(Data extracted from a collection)
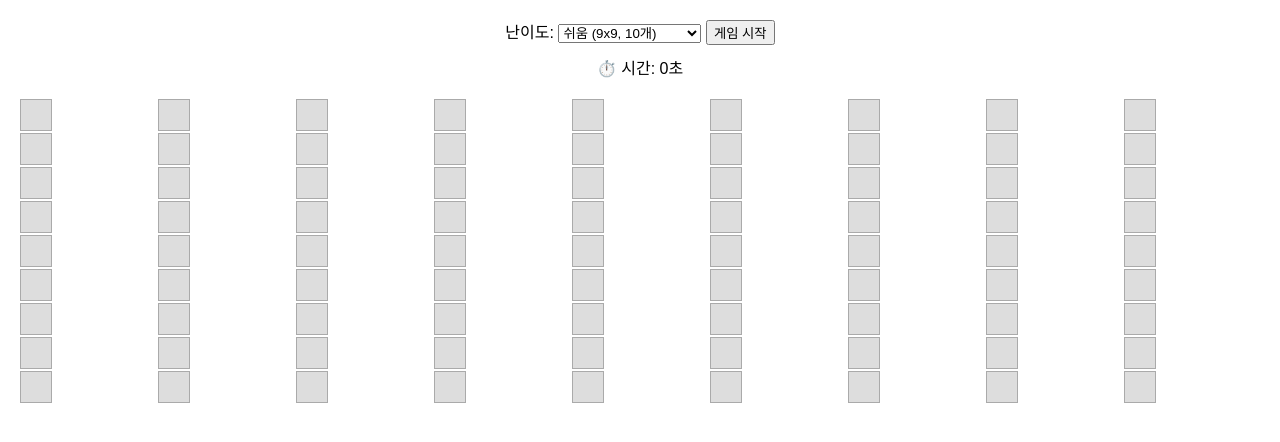
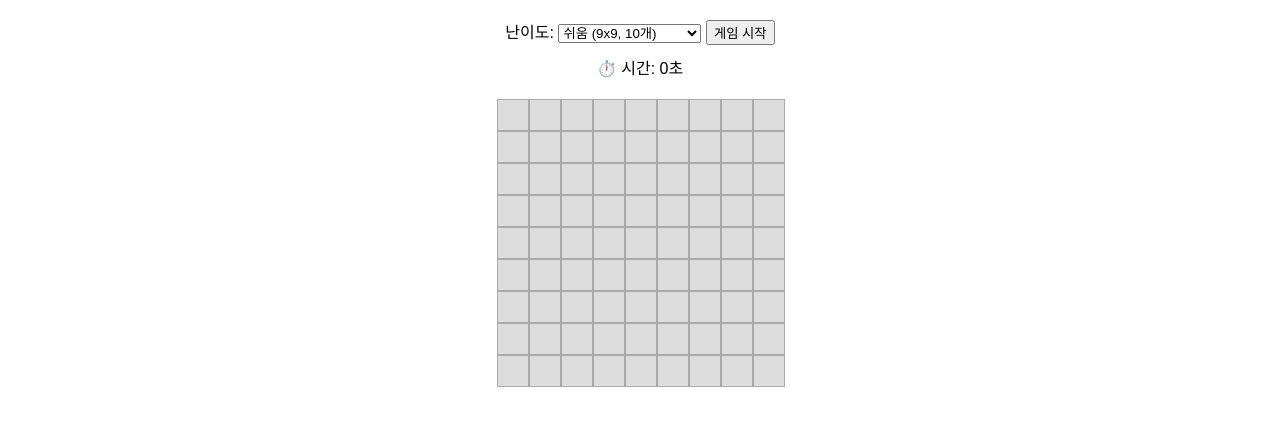
Before and after one commit to lhm0717/250610, a plain HTML site: page index.html in a window 1280 px wide. Shown: the part 70-512 px from the top of the page. Drawn offline with Linux system fonts and the light colour scheme.

Commit message:
Update index.html

```diff
--- a/index.html
+++ b/index.html
@@ -4,8 +4,19 @@
   <meta charset="UTF-8">
   <title>지뢰찾기 게임</title>
   <style>
-    body { font-family: Arial, sans-serif; text-align: center; margin: 20px; }
-    #board { display: grid; margin: 20px auto; gap: 2px; }
+    body {
+      font-family: Arial, sans-serif;
+      text-align: center;
+      margin: 20px;
+    }
+
+    #board {
+      display: grid;
+      margin: 20px auto;
+      gap: 2px;
+      justify-content: center;
+    }
+
     .cell {
       width: 30px;
       height: 30px;
@@ -17,9 +28,19 @@
       font-weight: bold;
       border: 1px solid #aaa;
     }
-    .cell.revealed { background: #fff; cursor: default; }
-    .cell.mine { background: red; }
-    .controls { margin-bottom: 10px; }
+
+    .cell.revealed {
+      background: #fff;
+      cursor: default;
+    }
+
+    .cell.mine {
+      background: red;
+    }
+
+    .controls {
+      margin-bottom: 10px;
+    }
   </style>
 </head>
 <body>
@@ -31,7 +52,7 @@
     <select id="difficulty">
       <option value="easy">쉬움 (9x9, 10개)</option>
       <option value="medium">중간 (16x16, 40개)</option>
-      <option value="hard">어려움 (30x16, 99개)</option>
+      <option value="hard">어려움 (16x30, 99개)</option>
     </select>
     <button onclick="startGame()">게임 시작</button>
   </div>
@@ -69,8 +90,8 @@
 
       const boardDiv = document.getElementById("board");
       boardDiv.innerHTML = '';
-      boardDiv.style.gridTemplateRows = `repeat(${rows}, 1fr)`;
-      boardDiv.style.gridTemplateColumns = `repeat(${cols}, 1fr)`;
+      boardDiv.style.gridTemplateColumns = `repeat(${cols}, 30px)`;
+      boardDiv.style.gridTemplateRows = `repeat(${rows}, 30px)`;
 
       for (let r = 0; r < rows; r++) {
         board[r] = [];
@@ -186,7 +207,7 @@
       }
     }
 
-    // 자동 시작
+    // 페이지 로드시 자동 시작
     startGame();
   </script>
 
```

### Exercise objective
Write out all the entries precisely as given, omitting each image.

### Solution to this problem
Before and after one commit to lhm0717/250610, a plain HTML site: page index.html in a window 1280 px wide. Shown: the part 70-512 px from the top of the page. Drawn offline with Linux system fonts and the light colour scheme.

Commit message:
Update index.html

```diff
--- a/index.html
+++ b/index.html
@@ -4,8 +4,19 @@
   <meta charset="UTF-8">
   <title>지뢰찾기 게임</title>
   <style>
-    body { font-family: Arial, sans-serif; text-align: center; margin: 20px; }
-    #board { display: grid; margin: 20px auto; gap: 2px; }
+    body {
+      font-family: Arial, sans-serif;
+      text-align: center;
+      margin: 20px;
+    }
+
+    #board {
+      display: grid;
+      margin: 20px auto;
+      gap: 2px;
+      justify-content: center;
+    }
+
     .cell {
       width: 30px;
       height: 30px;
@@ -17,9 +28,19 @@
       font-weight: bold;
       border: 1px solid #aaa;
     }
-    .cell.revealed { background: #fff; cursor: default; }
-    .cell.mine { background: red; }
-    .controls { margin-bottom: 10px; }
+
+    .cell.revealed {
+      background: #fff;
+      cursor: default;
+    }
+
+    .cell.mine {
+      background: red;
+    }
+
+    .controls {
+      margin-bottom: 10px;
+    }
   </style>
 </head>
 <body>
@@ -31,7 +52,7 @@
     <select id="difficulty">
       <option value="easy">쉬움 (9x9, 10개)</option>
       <option value="medium">중간 (16x16, 40개)</option>
-      <option value="hard">어려움 (30x16, 99개)</option>
+      <option value="hard">어려움 (16x30, 99개)</option>
     </select>
     <button onclick="startGame()">게임 시작</button>
   </div>
@@ -69,8 +90,8 @@
 
       const boardDiv = document.getElementById("board");
       boardDiv.innerHTML = '';
-      boardDiv.style.gridTemplateRows = `repeat(${rows}, 1fr)`;
-      boardDiv.style.gridTemplateColumns = `repeat(${cols}, 1fr)`;
+      boardDiv.style.gridTemplateColumns = `repeat(${cols}, 30px)`;
+      boardDiv.style.gridTemplateRows = `repeat(${rows}, 30px)`;
 
       for (let r = 0; r < rows; r++) {
         board[r] = [];
@@ -186,7 +207,7 @@
       }
     }
 
-    // 자동 시작
+    // 페이지 로드시 자동 시작
     startGame();
   </script>
 
```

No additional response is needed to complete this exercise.